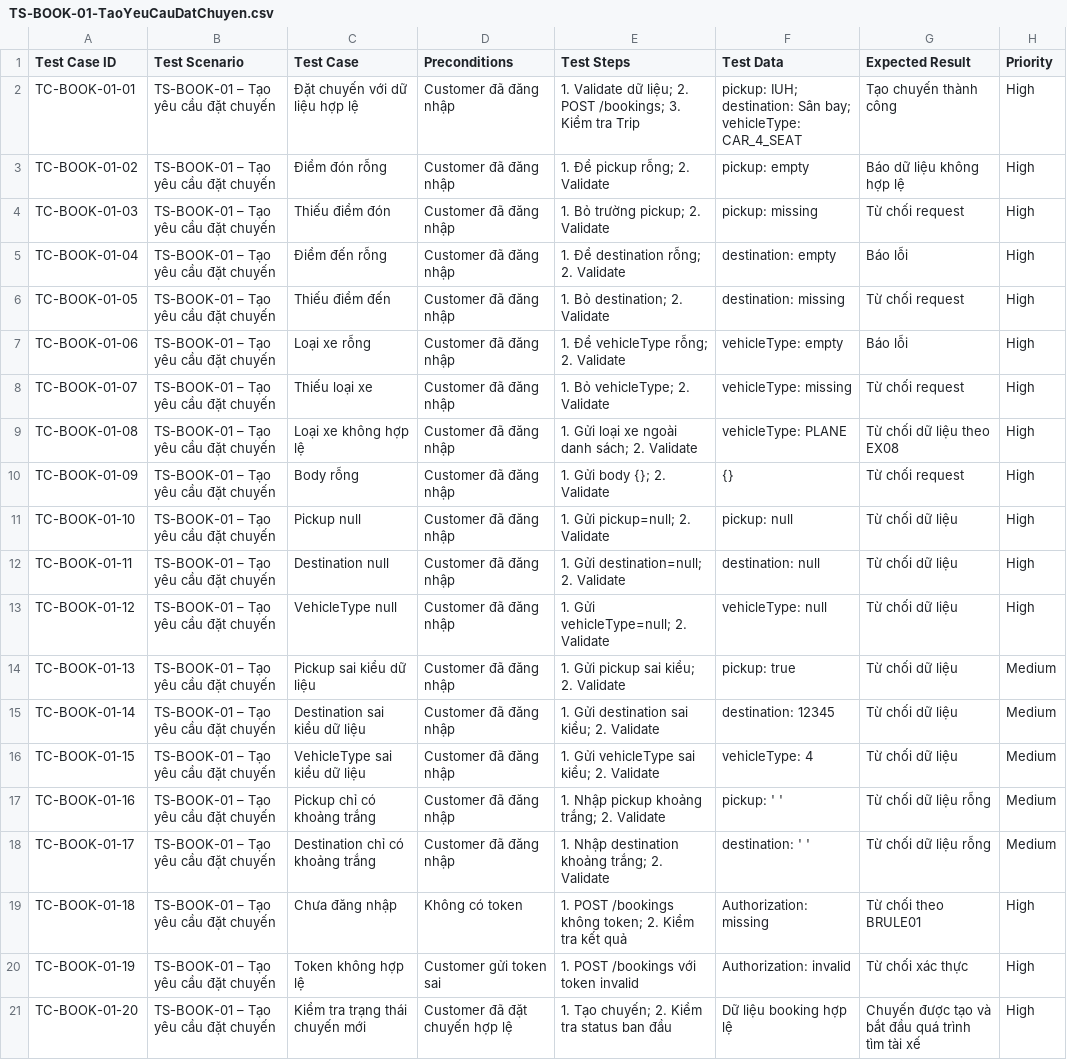
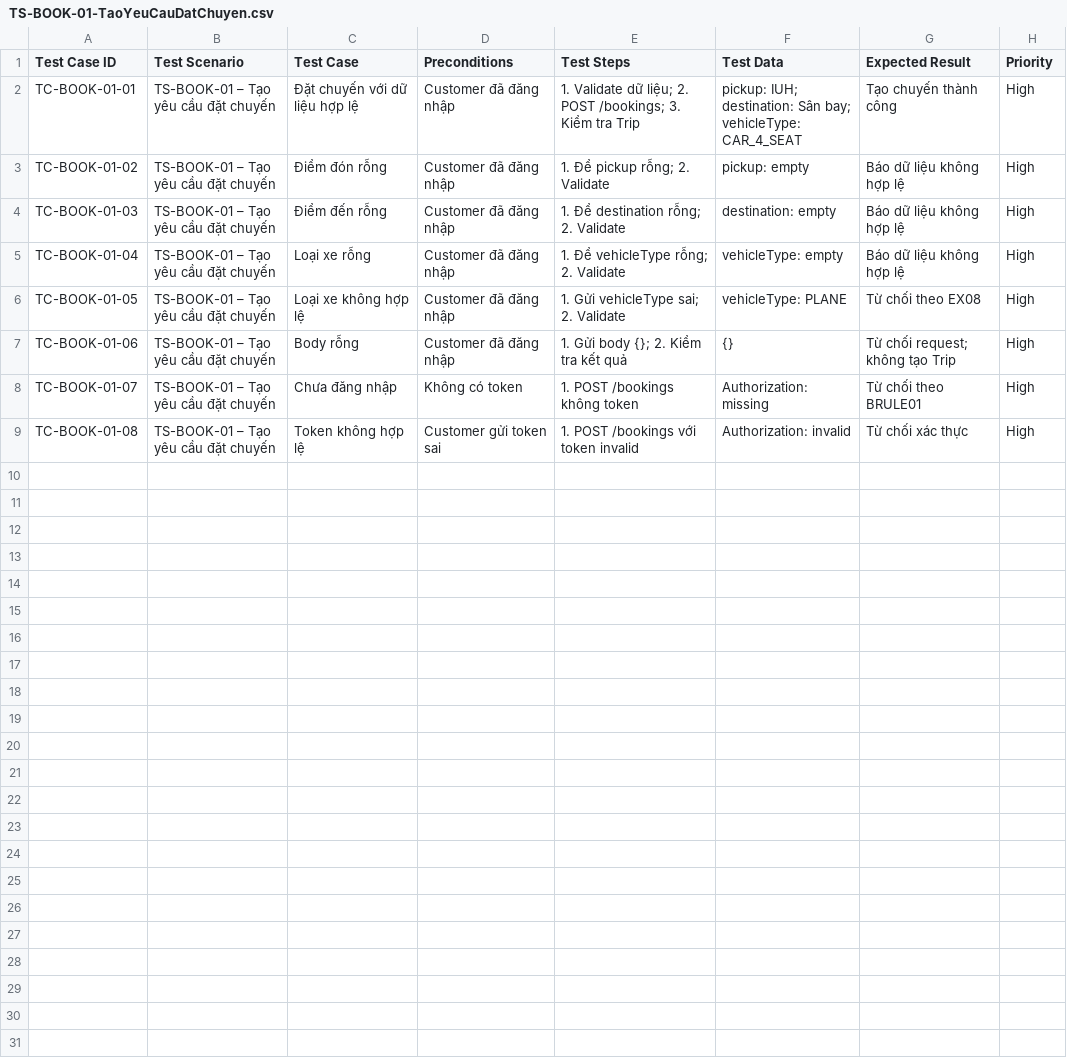
Before and after one commit to TrinhLoi05/23648141_TrinhDangLoi_Cabsystem, a CSV file: Test Cases/TS-BOOK-01-TaoYeuCauDatChuyen.csv, drawn as a sheet; the diff names each change by its address in the sheet, - before the commit and + after, or states it on an @@ line.

Commit message:
Update TS-BOOK-01-TaoYeuCauDatChuyen.csv

```diff
--- a/Test Cases/TS-BOOK-01-TaoYeuCauDatChuyen.csv
+++ b/Test Cases/TS-BOOK-01-TaoYeuCauDatChuyen.csv
-C4 (Test Case): Thiếu điểm đón
+C4 (Test Case): Điểm đến rỗng
-E4 (Test Steps): 1. Bỏ trường pickup; 2. Validate
+E4 (Test Steps): 1. Để destination rỗng; 2. Validate
-F4 (Test Data): pickup: missing
+F4 (Test Data): destination: empty
-G4 (Expected Result): Từ chối request
+G4 (Expected Result): Báo dữ liệu không hợp lệ
-C5 (Test Case): Điểm đến rỗng
+C5 (Test Case): Loại xe rỗng
-E5 (Test Steps): 1. Để destination rỗng; 2. Validate
+E5 (Test Steps): 1. Để vehicleType rỗng; 2. Validate
-F5 (Test Data): destination: empty
+F5 (Test Data): vehicleType: empty
-G5 (Expected Result): Báo lỗi
+G5 (Expected Result): Báo dữ liệu không hợp lệ
-C6 (Test Case): Thiếu điểm đến
+C6 (Test Case): Loại xe không hợp lệ
-E6 (Test Steps): 1. Bỏ destination; 2. Validate
+E6 (Test Steps): 1. Gửi vehicleType sai; 2. Validate
-F6 (Test Data): destination: missing
+F6 (Test Data): vehicleType: PLANE
-G6 (Expected Result): Từ chối request
+G6 (Expected Result): Từ chối theo EX08
-C7 (Test Case): Loại xe rỗng
+C7 (Test Case): Body rỗng
-E7 (Test Steps): 1. Để vehicleType rỗng; 2. Validate
+E7 (Test Steps): 1. Gửi body {}; 2. Kiểm tra kết quả
-F7 (Test Data): vehicleType: empty
+F7 (Test Data): {}
-G7 (Expected Result): Báo lỗi
+G7 (Expected Result): Từ chối request; không tạo Trip
-C8 (Test Case): Thiếu loại xe
+C8 (Test Case): Chưa đăng nhập
-D8 (Preconditions): Customer đã đăng nhập
+D8 (Preconditions): Không có token
-E8 (Test Steps): 1. Bỏ vehicleType; 2. Validate
+E8 (Test Steps): 1. POST /bookings không token
-F8 (Test Data): vehicleType: missing
+F8 (Test Data): Authorization: missing
-G8 (Expected Result): Từ chối request
+G8 (Expected Result): Từ chối theo BRULE01
-C9 (Test Case): Loại xe không hợp lệ
+C9 (Test Case): Token không hợp lệ
-D9 (Preconditions): Customer đã đăng nhập
+D9 (Preconditions): Customer gửi token sai
-E9 (Test Steps): 1. Gửi loại xe ngoài danh sách; 2. Validate
+E9 (Test Steps): 1. POST /bookings với token invalid
-F9 (Test Data): vehicleType: PLANE
+F9 (Test Data): Authorization: invalid
-G9 (Expected Result): Từ chối dữ liệu theo EX08
+G9 (Expected Result): Từ chối xác thực
-row 10: TC-BOOK-01-09 | TS-BOOK-01 – Tạo yêu cầu đặt chuyến | Body rỗng | Customer đã đăng nhập | 1. Gửi body {}; 2. Validate | {} | Từ chối request | High
-row 11: TC-BOOK-01-10 | TS-BOOK-01 – Tạo yêu cầu đặt chuyến | Pickup null | Customer đã đăng nhập | 1. Gửi pickup=null; 2. Validate | pickup: null | Từ chối dữ liệu | High
-row 12: TC-BOOK-01-11 | TS-BOOK-01 – Tạo yêu cầu đặt chuyến | Destination null | Customer đã đăng nhập | 1. Gửi destination=null; 2. Validate | destination: null | Từ chối dữ liệu | High
-row 13: TC-BOOK-01-12 | TS-BOOK-01 – Tạo yêu cầu đặt chuyến | VehicleType null | Customer đã đăng nhập | 1. Gửi vehicleType=null; 2. Validate | vehicleType: null | Từ chối dữ liệu | High
-row 14: TC-BOOK-01-13 | TS-BOOK-01 – Tạo yêu cầu đặt chuyến | Pickup sai kiểu dữ liệu | Customer đã đăng nhập | 1. Gửi pickup sai kiểu; 2. Validate | pickup: true | Từ chối dữ liệu | Medium
-row 15: TC-BOOK-01-14 | TS-BOOK-01 – Tạo yêu cầu đặt chuyến | Destination sai kiểu dữ liệu | Customer đã đăng nhập | 1. Gửi destination sai kiểu; 2. Validate | destination: 12345 | Từ chối dữ liệu | Medium
-row 16: TC-BOOK-01-15 | TS-BOOK-01 – Tạo yêu cầu đặt chuyến | VehicleType sai kiểu dữ liệu | Customer đã đăng nhập | 1. Gửi vehicleType sai kiểu; 2. Validate | vehicleType: 4 | Từ chối dữ liệu | Medium
-row 17: TC-BOOK-01-16 | TS-BOOK-01 – Tạo yêu cầu đặt chuyến | Pickup chỉ có khoảng trắng | Customer đã đăng nhập | 1. Nhập pickup khoảng trắng; 2. Validate | pickup: ' ' | Từ chối dữ liệu rỗng | Medium
-row 18: TC-BOOK-01-17 | TS-BOOK-01 – Tạo yêu cầu đặt chuyến | Destination chỉ có khoảng trắng | Customer đã đăng nhập | 1. Nhập destination khoảng trắng; 2. Validate | destination: ' ' | Từ chối dữ liệu rỗng | Medium
-row 19: TC-BOOK-01-18 | TS-BOOK-01 – Tạo yêu cầu đặt chuyến | Chưa đăng nhập | Không có token | 1. POST /bookings không token; 2. Kiểm tra kết quả | Authorization: missing | Từ chối theo BRULE01 | High
-row 20: TC-BOOK-01-19 | TS-BOOK-01 – Tạo yêu cầu đặt chuyến | Token không hợp lệ | Customer gửi token sai | 1. POST /bookings với token invalid | Authorization: invalid | Từ chối xác thực | High
-row 21: TC-BOOK-01-20 | TS-BOOK-01 – Tạo yêu cầu đặt chuyến | Kiểm tra trạng thái chuyến mới | Customer đã đặt chuyến hợp lệ | 1. Tạo chuyến; 2. Kiểm tra status ban đầu | Dữ liệu booking hợp lệ | Chuyến được tạo và bắt đầu quá trình tìm tài xế | High
```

******

Give back every entry verbatim. No pictures belong in the copy.

Before and after one commit to TrinhLoi05/23648141_TrinhDangLoi_Cabsystem, a CSV file: Test Cases/TS-BOOK-01-TaoYeuCauDatChuyen.csv, drawn as a sheet; the diff names each change by its address in the sheet, - before the commit and + after, or states it on an @@ line.

Commit message:
Update TS-BOOK-01-TaoYeuCauDatChuyen.csv

```diff
--- a/Test Cases/TS-BOOK-01-TaoYeuCauDatChuyen.csv
+++ b/Test Cases/TS-BOOK-01-TaoYeuCauDatChuyen.csv
-C4 (Test Case): Thiếu điểm đón
+C4 (Test Case): Điểm đến rỗng
-E4 (Test Steps): 1. Bỏ trường pickup; 2. Validate
+E4 (Test Steps): 1. Để destination rỗng; 2. Validate
-F4 (Test Data): pickup: missing
+F4 (Test Data): destination: empty
-G4 (Expected Result): Từ chối request
+G4 (Expected Result): Báo dữ liệu không hợp lệ
-C5 (Test Case): Điểm đến rỗng
+C5 (Test Case): Loại xe rỗng
-E5 (Test Steps): 1. Để destination rỗng; 2. Validate
+E5 (Test Steps): 1. Để vehicleType rỗng; 2. Validate
-F5 (Test Data): destination: empty
+F5 (Test Data): vehicleType: empty
-G5 (Expected Result): Báo lỗi
+G5 (Expected Result): Báo dữ liệu không hợp lệ
-C6 (Test Case): Thiếu điểm đến
+C6 (Test Case): Loại xe không hợp lệ
-E6 (Test Steps): 1. Bỏ destination; 2. Validate
+E6 (Test Steps): 1. Gửi vehicleType sai; 2. Validate
-F6 (Test Data): destination: missing
+F6 (Test Data): vehicleType: PLANE
-G6 (Expected Result): Từ chối request
+G6 (Expected Result): Từ chối theo EX08
-C7 (Test Case): Loại xe rỗng
+C7 (Test Case): Body rỗng
-E7 (Test Steps): 1. Để vehicleType rỗng; 2. Validate
+E7 (Test Steps): 1. Gửi body {}; 2. Kiểm tra kết quả
-F7 (Test Data): vehicleType: empty
+F7 (Test Data): {}
-G7 (Expected Result): Báo lỗi
+G7 (Expected Result): Từ chối request; không tạo Trip
-C8 (Test Case): Thiếu loại xe
+C8 (Test Case): Chưa đăng nhập
-D8 (Preconditions): Customer đã đăng nhập
+D8 (Preconditions): Không có token
-E8 (Test Steps): 1. Bỏ vehicleType; 2. Validate
+E8 (Test Steps): 1. POST /bookings không token
-F8 (Test Data): vehicleType: missing
+F8 (Test Data): Authorization: missing
-G8 (Expected Result): Từ chối request
+G8 (Expected Result): Từ chối theo BRULE01
-C9 (Test Case): Loại xe không hợp lệ
+C9 (Test Case): Token không hợp lệ
-D9 (Preconditions): Customer đã đăng nhập
+D9 (Preconditions): Customer gửi token sai
-E9 (Test Steps): 1. Gửi loại xe ngoài danh sách; 2. Validate
+E9 (Test Steps): 1. POST /bookings với token invalid
-F9 (Test Data): vehicleType: PLANE
+F9 (Test Data): Authorization: invalid
-G9 (Expected Result): Từ chối dữ liệu theo EX08
+G9 (Expected Result): Từ chối xác thực
-row 10: TC-BOOK-01-09 | TS-BOOK-01 – Tạo yêu cầu đặt chuyến | Body rỗng | Customer đã đăng nhập | 1. Gửi body {}; 2. Validate | {} | Từ chối request | High
-row 11: TC-BOOK-01-10 | TS-BOOK-01 – Tạo yêu cầu đặt chuyến | Pickup null | Customer đã đăng nhập | 1. Gửi pickup=null; 2. Validate | pickup: null | Từ chối dữ liệu | High
-row 12: TC-BOOK-01-11 | TS-BOOK-01 – Tạo yêu cầu đặt chuyến | Destination null | Customer đã đăng nhập | 1. Gửi destination=null; 2. Validate | destination: null | Từ chối dữ liệu | High
-row 13: TC-BOOK-01-12 | TS-BOOK-01 – Tạo yêu cầu đặt chuyến | VehicleType null | Customer đã đăng nhập | 1. Gửi vehicleType=null; 2. Validate | vehicleType: null | Từ chối dữ liệu | High
-row 14: TC-BOOK-01-13 | TS-BOOK-01 – Tạo yêu cầu đặt chuyến | Pickup sai kiểu dữ liệu | Customer đã đăng nhập | 1. Gửi pickup sai kiểu; 2. Validate | pickup: true | Từ chối dữ liệu | Medium
-row 15: TC-BOOK-01-14 | TS-BOOK-01 – Tạo yêu cầu đặt chuyến | Destination sai kiểu dữ liệu | Customer đã đăng nhập | 1. Gửi destination sai kiểu; 2. Validate | destination: 12345 | Từ chối dữ liệu | Medium
-row 16: TC-BOOK-01-15 | TS-BOOK-01 – Tạo yêu cầu đặt chuyến | VehicleType sai kiểu dữ liệu | Customer đã đăng nhập | 1. Gửi vehicleType sai kiểu; 2. Validate | vehicleType: 4 | Từ chối dữ liệu | Medium
-row 17: TC-BOOK-01-16 | TS-BOOK-01 – Tạo yêu cầu đặt chuyến | Pickup chỉ có khoảng trắng | Customer đã đăng nhập | 1. Nhập pickup khoảng trắng; 2. Validate | pickup: ' ' | Từ chối dữ liệu rỗng | Medium
-row 18: TC-BOOK-01-17 | TS-BOOK-01 – Tạo yêu cầu đặt chuyến | Destination chỉ có khoảng trắng | Customer đã đăng nhập | 1. Nhập destination khoảng trắng; 2. Validate | destination: ' ' | Từ chối dữ liệu rỗng | Medium
-row 19: TC-BOOK-01-18 | TS-BOOK-01 – Tạo yêu cầu đặt chuyến | Chưa đăng nhập | Không có token | 1. POST /bookings không token; 2. Kiểm tra kết quả | Authorization: missing | Từ chối theo BRULE01 | High
-row 20: TC-BOOK-01-19 | TS-BOOK-01 – Tạo yêu cầu đặt chuyến | Token không hợp lệ | Customer gửi token sai | 1. POST /bookings với token invalid | Authorization: invalid | Từ chối xác thực | High
-row 21: TC-BOOK-01-20 | TS-BOOK-01 – Tạo yêu cầu đặt chuyến | Kiểm tra trạng thái chuyến mới | Customer đã đặt chuyến hợp lệ | 1. Tạo chuyến; 2. Kiểm tra status ban đầu | Dữ liệu booking hợp lệ | Chuyến được tạo và bắt đầu quá trình tìm tài xế | High
```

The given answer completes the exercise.